- [Exercise objective]: From the records that follow, copy every line in which "LIMIT" appears.

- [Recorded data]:

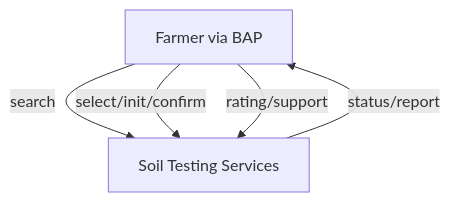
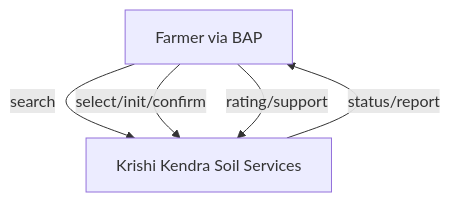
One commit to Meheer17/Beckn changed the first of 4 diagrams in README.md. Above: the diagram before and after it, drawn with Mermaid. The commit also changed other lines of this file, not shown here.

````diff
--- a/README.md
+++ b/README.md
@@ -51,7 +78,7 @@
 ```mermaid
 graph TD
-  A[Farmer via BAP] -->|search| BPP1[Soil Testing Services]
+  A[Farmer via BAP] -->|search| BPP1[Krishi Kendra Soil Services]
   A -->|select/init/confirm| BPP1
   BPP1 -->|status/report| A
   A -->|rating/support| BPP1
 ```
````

==

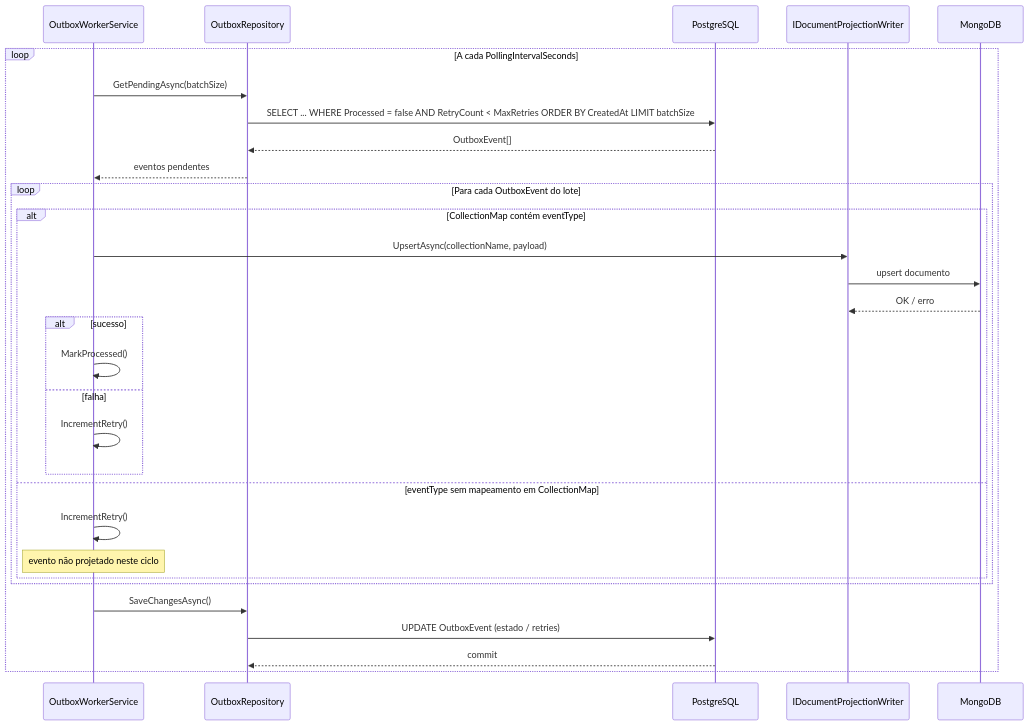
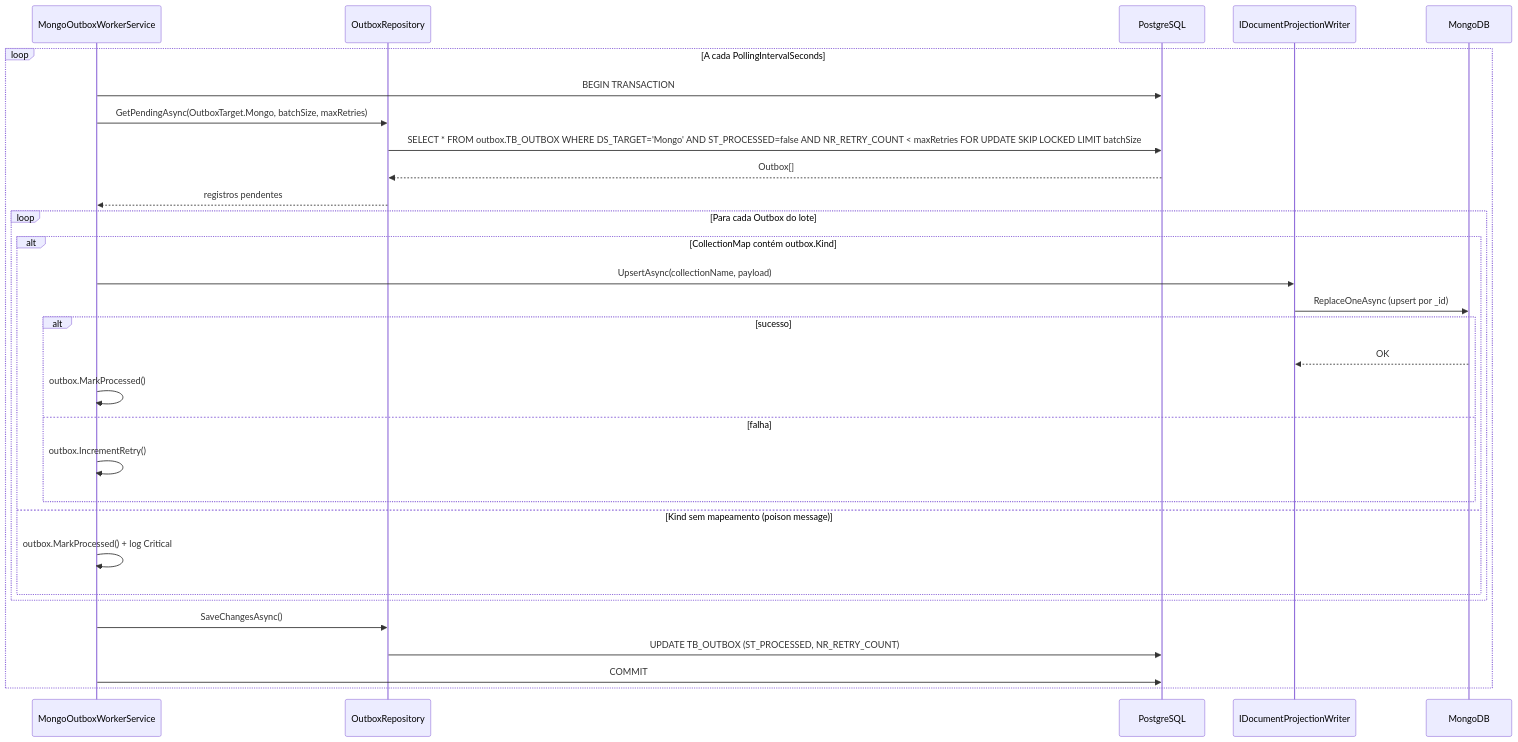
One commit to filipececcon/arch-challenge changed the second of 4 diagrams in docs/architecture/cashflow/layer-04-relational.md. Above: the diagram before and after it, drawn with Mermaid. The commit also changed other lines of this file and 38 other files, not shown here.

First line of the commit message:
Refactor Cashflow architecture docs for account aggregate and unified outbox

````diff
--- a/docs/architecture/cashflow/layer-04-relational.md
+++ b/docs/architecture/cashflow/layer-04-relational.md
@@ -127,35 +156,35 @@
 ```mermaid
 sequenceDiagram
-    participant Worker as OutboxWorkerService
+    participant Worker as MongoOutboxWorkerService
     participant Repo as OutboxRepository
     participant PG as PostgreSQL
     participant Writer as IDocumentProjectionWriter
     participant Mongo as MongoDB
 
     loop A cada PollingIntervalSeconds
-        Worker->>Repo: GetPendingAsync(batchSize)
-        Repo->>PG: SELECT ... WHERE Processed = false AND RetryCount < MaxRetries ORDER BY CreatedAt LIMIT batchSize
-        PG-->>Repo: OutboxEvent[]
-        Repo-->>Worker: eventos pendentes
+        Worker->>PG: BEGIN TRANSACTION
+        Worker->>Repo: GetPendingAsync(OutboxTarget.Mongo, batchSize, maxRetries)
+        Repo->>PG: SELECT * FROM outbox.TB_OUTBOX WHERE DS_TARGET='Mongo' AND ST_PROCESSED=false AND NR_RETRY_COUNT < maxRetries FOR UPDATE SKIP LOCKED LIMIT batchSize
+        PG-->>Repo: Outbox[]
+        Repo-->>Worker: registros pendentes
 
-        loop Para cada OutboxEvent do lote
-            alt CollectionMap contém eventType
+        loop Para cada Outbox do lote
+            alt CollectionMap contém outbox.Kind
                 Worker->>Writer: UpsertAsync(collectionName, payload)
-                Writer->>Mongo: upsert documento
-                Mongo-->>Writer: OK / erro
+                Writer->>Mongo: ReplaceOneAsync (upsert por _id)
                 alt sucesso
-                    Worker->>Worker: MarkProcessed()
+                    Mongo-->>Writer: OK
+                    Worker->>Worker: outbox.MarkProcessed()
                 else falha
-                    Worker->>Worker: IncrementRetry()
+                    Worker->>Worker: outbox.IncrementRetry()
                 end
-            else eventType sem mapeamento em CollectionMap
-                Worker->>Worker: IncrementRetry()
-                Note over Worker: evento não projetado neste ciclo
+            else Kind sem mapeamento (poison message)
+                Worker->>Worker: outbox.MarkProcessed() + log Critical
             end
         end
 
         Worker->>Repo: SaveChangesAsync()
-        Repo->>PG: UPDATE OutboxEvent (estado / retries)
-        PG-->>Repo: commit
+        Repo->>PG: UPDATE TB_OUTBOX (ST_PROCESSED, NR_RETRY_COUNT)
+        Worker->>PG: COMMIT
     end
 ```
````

- [Task response]:
-        Repo->>PG: SELECT ... WHERE Processed = false AND RetryCount < MaxRetries ORDER BY CreatedAt LIMIT batchSize
+        Repo->>PG: SELECT * FROM outbox.TB_OUTBOX WHERE DS_TARGET='Mongo' AND ST_PROCESSED=false AND NR_RETRY_COUNT < maxRetries FOR UPDATE SKIP LOCKED LIMIT batchSize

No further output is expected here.